[ENG] Inchiesta sulle armi di distruzione di massa trovate in Maryland
- Subject: [ENG] Inchiesta sulle armi di distruzione di massa trovate in Maryland
- From: Carlo Gubitosa <c.gubitosa at peacelink.it>
- Date: Fri, 30 May 2003 15:33:33 +0200
US finds evidence of WMD at last - buried in a field in Maryland
Julian Borger in Washington
Wednesday May 28, 2003
The good news for the Pentagon yesterday was that its investigators had
finally unearthed evidence of weapons of mass destruction, including 100
vials of anthrax and other dangerous bacteria.
The bad news was that the stash was found, not in Iraq, but fewer than 50
miles from Washington, near Fort Detrick in the Maryland countryside.
The anthrax was a non-virulent strain, and the discoveries are apparently
remnants of an abandoned germ warfare programme. They merited only a local
news item in the Washington Post.
But suspicious finds in Iraq have made front-page news (before later being
cleared), given the failure of US military inspection teams to find
evidence of the weapons that were the justification for the March invasion.
Even more embarrassing for the Pentagon, there was no documentation about
the various biological agents disposed of at the US bio-defence centre at
Fort Detrick. Iraq's failure to come up with paperwork proving the
destruction of its biological arsenal was portrayed by the US as evidence
of deception in the run-up to the war.
In an effort to explain why no chemical or biological weapons had been
found in Iraq, the US defence secretary, Donald Rumsfeld, said yesterday
the regime may have destroyed them before the war.
Speaking to the New York-based Council on Foreign Relations thinktank, he
said the speed of U.S. advance may have caught Iraq by surprise, but added:
"It is also possible that they decided that they would destroy them prior
to a conflict."
The US germ warfare programme at Fort Detrick was officially wound up in
1969, but the base has maintained a stock of nasty bugs to help maintain
America's defences against biological attack.
The leading theory about the unsolved anthrax letter attacks in 2001 is
that they were carried out by a disgruntled former Fort Detrick employee;

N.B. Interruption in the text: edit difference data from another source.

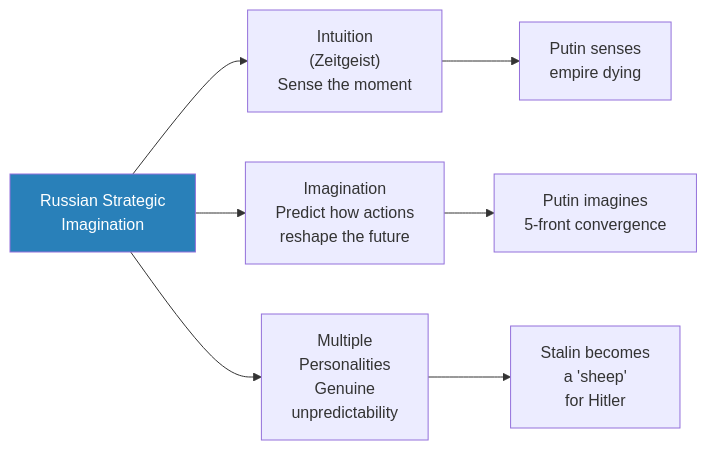
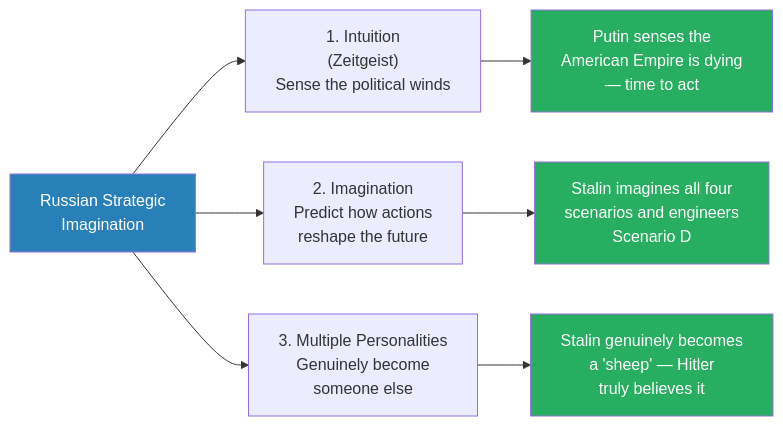
One commit to alius33/reader changed the ninth of 11 diagrams in summaries/Lectures/Geo-Strategy/10 - Putin's Strategic Imagination.md. Above: the diagram before and after it, drawn with Mermaid. The commit also changed other lines of this file and 26 other files, not shown here.

````diff
--- a/summaries/Lectures/Geo-Strategy/10 - Putin's Strategic Imagination.md
+++ b/summaries/Lectures/Geo-Strategy/10 - Putin's Strategic Imagination.md
@@ -674,11 +477,14 @@
 ```mermaid
 flowchart LR
     RSI["Russian Strategic<br/>Imagination"]
-    RSI --> INT["Intuition<br/>(Zeitgeist)<br/>Sense the moment"]
-    RSI --> IMA["Imagination<br/>Predict how actions<br/>reshape the future"]
-    RSI --> MP["Multiple<br/>Personalities<br/>Genuine<br/>unpredictability"]
-    INT --> EX1["Putin senses<br/>empire dying"]
-    IMA --> EX2["Putin imagines<br/>5-front convergence"]
-    MP --> EX3["Stalin becomes<br/>a 'sheep'<br/>for Hitler"]
+    RSI --> INT["1. Intuition<br/>(Zeitgeist)<br/>Sense the political winds"]
+    RSI --> IMA["2. Imagination<br/>Predict how actions<br/>reshape the future"]
+    RSI --> MP["3. Multiple Personalities<br/>Genuinely become<br/>someone else"]
+    INT --> EX1["Putin senses the<br/>American Empire is dying<br/>— time to act"]
+    IMA --> EX2["Stalin imagines all four<br/>scenarios and engineers<br/>Scenario D"]
+    MP --> EX3["Stalin genuinely becomes<br/>a 'sheep' — Hitler<br/>truly believes it"]
     style RSI fill:#2980b9,color:#fff
+    style EX1 fill:#27ae60,color:#fff
+    style EX2 fill:#27ae60,color:#fff
+    style EX3 fill:#27ae60,color:#fff
 ```
````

equipment found dumped in a pond eight miles from the base has been linked
to the crimes.
The Fort Detrick clean-up has unearthed over 2,000 tonnes of hazardous waste.
The sanitation crews were shocked to find vials containing live bacteria.
As well as the vaccine form of anthrax, the discarded biological agents
included Brucella melitensis, which causes the virulent flu-like disease
brucellosis, and klebsiella, a cause of pneumonia.